┏━━

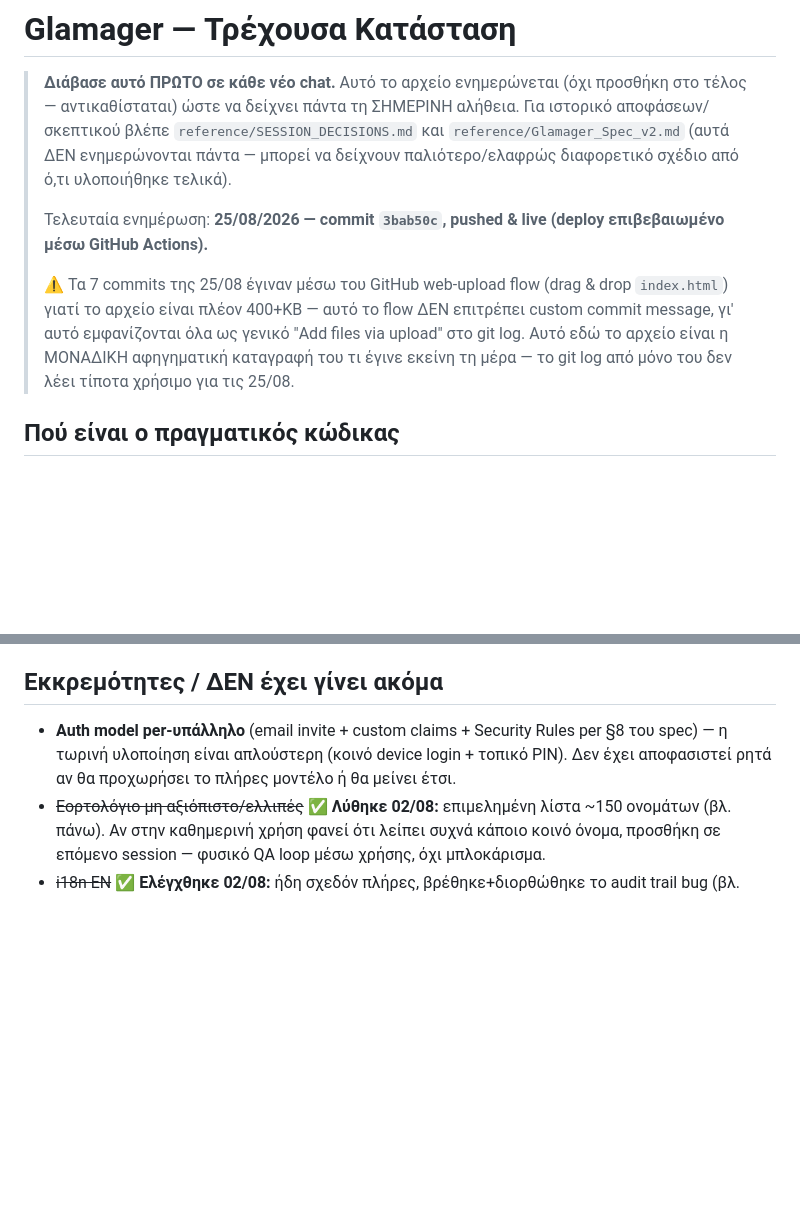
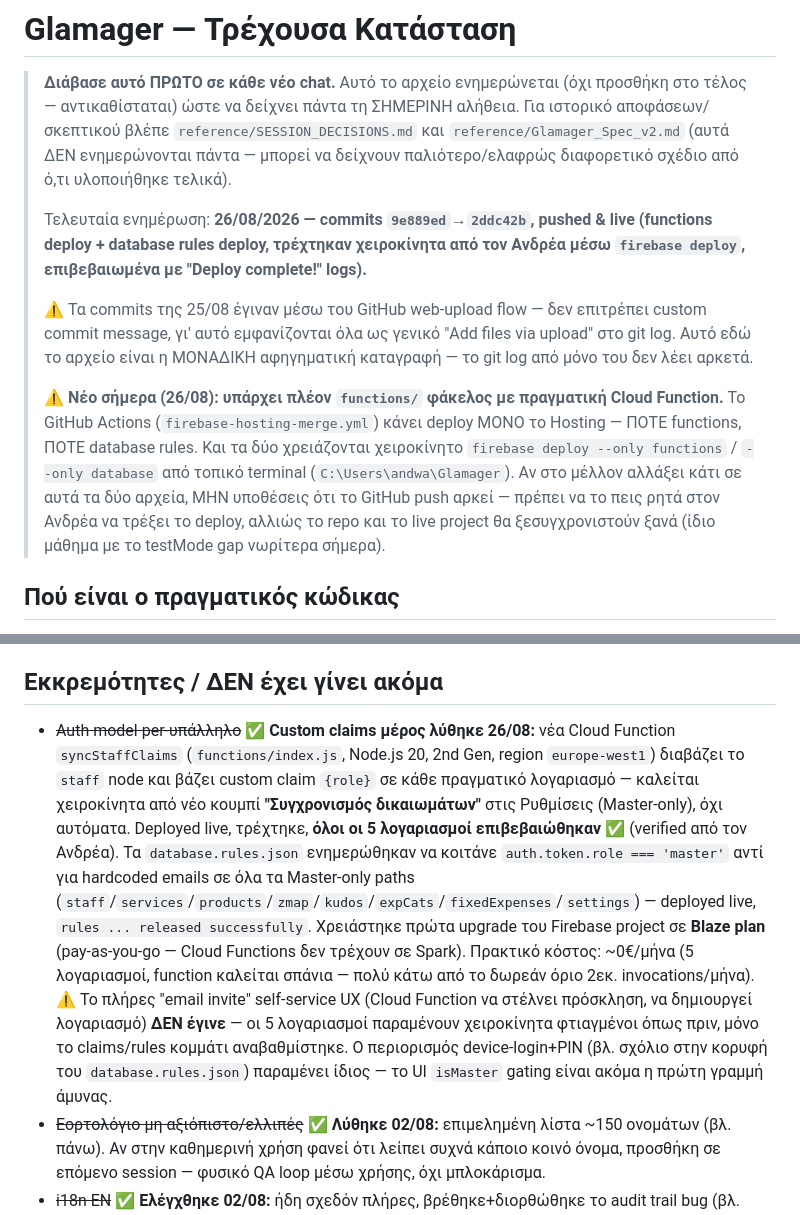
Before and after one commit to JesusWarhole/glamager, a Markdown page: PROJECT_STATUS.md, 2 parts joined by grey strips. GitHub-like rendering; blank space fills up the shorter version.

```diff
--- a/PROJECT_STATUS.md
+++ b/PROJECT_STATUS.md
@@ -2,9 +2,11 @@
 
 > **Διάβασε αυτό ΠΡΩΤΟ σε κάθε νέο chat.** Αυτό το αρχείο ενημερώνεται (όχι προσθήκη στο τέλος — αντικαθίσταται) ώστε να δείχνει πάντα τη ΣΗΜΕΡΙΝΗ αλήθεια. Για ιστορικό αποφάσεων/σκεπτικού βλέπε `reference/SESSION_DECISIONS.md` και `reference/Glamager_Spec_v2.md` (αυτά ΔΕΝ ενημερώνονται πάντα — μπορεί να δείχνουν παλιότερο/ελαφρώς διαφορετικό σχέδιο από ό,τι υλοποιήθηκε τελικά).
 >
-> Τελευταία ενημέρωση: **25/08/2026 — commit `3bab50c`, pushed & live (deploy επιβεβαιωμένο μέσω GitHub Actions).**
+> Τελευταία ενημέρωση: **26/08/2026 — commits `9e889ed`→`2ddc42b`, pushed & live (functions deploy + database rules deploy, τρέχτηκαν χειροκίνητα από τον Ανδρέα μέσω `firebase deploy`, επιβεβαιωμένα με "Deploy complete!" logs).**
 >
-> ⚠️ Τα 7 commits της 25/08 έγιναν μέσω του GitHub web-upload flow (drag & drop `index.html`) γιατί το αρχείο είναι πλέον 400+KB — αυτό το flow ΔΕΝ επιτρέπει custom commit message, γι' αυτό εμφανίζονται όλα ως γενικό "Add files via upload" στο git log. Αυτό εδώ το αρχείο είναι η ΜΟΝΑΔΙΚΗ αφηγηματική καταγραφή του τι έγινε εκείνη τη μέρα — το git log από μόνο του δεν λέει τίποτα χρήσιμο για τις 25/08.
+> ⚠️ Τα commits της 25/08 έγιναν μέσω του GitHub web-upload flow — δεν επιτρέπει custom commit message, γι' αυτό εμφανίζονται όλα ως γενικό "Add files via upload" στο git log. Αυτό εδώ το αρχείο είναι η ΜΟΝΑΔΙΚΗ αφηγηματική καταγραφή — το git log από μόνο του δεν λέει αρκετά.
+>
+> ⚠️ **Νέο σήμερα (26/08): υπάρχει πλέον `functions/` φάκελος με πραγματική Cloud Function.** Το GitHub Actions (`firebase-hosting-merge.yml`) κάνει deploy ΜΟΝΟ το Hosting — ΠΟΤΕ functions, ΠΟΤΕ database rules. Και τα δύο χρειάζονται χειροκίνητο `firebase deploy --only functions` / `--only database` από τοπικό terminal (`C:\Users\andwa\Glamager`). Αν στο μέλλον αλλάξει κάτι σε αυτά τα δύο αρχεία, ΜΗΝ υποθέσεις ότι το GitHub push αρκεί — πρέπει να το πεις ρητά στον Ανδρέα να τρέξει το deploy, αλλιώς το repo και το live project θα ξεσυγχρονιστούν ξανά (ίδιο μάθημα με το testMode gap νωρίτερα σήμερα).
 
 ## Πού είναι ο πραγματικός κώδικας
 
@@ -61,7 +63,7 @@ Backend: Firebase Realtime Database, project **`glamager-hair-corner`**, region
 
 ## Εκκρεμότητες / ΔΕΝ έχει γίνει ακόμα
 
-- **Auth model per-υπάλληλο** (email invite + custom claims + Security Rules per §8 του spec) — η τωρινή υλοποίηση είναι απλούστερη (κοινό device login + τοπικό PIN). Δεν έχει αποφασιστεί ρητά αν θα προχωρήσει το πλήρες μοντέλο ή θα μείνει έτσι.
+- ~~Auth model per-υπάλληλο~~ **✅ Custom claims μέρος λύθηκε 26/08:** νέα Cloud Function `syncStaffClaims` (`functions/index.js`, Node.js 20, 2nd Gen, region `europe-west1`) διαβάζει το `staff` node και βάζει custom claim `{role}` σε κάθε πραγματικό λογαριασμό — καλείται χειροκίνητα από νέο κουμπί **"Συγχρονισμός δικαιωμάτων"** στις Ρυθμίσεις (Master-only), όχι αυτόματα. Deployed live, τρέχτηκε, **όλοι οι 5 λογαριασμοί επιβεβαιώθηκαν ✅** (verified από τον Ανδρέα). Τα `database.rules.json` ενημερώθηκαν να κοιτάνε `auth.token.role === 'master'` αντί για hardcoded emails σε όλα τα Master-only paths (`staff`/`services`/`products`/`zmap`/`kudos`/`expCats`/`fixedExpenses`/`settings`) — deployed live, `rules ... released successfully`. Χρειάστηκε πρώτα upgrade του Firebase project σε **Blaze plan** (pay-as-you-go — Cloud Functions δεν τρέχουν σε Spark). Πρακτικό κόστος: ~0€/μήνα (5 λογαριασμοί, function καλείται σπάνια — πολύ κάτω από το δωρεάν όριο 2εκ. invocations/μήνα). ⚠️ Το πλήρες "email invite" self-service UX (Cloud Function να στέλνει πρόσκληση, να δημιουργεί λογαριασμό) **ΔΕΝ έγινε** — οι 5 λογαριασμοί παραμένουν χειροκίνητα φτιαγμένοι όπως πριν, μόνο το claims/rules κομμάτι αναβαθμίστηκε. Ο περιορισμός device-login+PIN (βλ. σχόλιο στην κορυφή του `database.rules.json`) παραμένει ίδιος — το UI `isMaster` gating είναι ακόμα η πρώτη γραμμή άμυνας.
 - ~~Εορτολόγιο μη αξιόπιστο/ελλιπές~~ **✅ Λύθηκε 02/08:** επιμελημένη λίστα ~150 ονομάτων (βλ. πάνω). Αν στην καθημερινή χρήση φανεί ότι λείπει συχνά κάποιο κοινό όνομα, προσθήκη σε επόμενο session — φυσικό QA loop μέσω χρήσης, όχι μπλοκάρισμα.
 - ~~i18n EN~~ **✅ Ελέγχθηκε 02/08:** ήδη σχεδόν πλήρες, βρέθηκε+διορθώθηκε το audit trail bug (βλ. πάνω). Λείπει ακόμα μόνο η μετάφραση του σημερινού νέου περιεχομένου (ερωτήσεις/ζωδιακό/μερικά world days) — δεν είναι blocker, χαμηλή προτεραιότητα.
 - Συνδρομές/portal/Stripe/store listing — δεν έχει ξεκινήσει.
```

┗━━

=== Exercise brief ===
Return solely the number of lines in the data that include the word "έχει".

=== Exercise result ===
3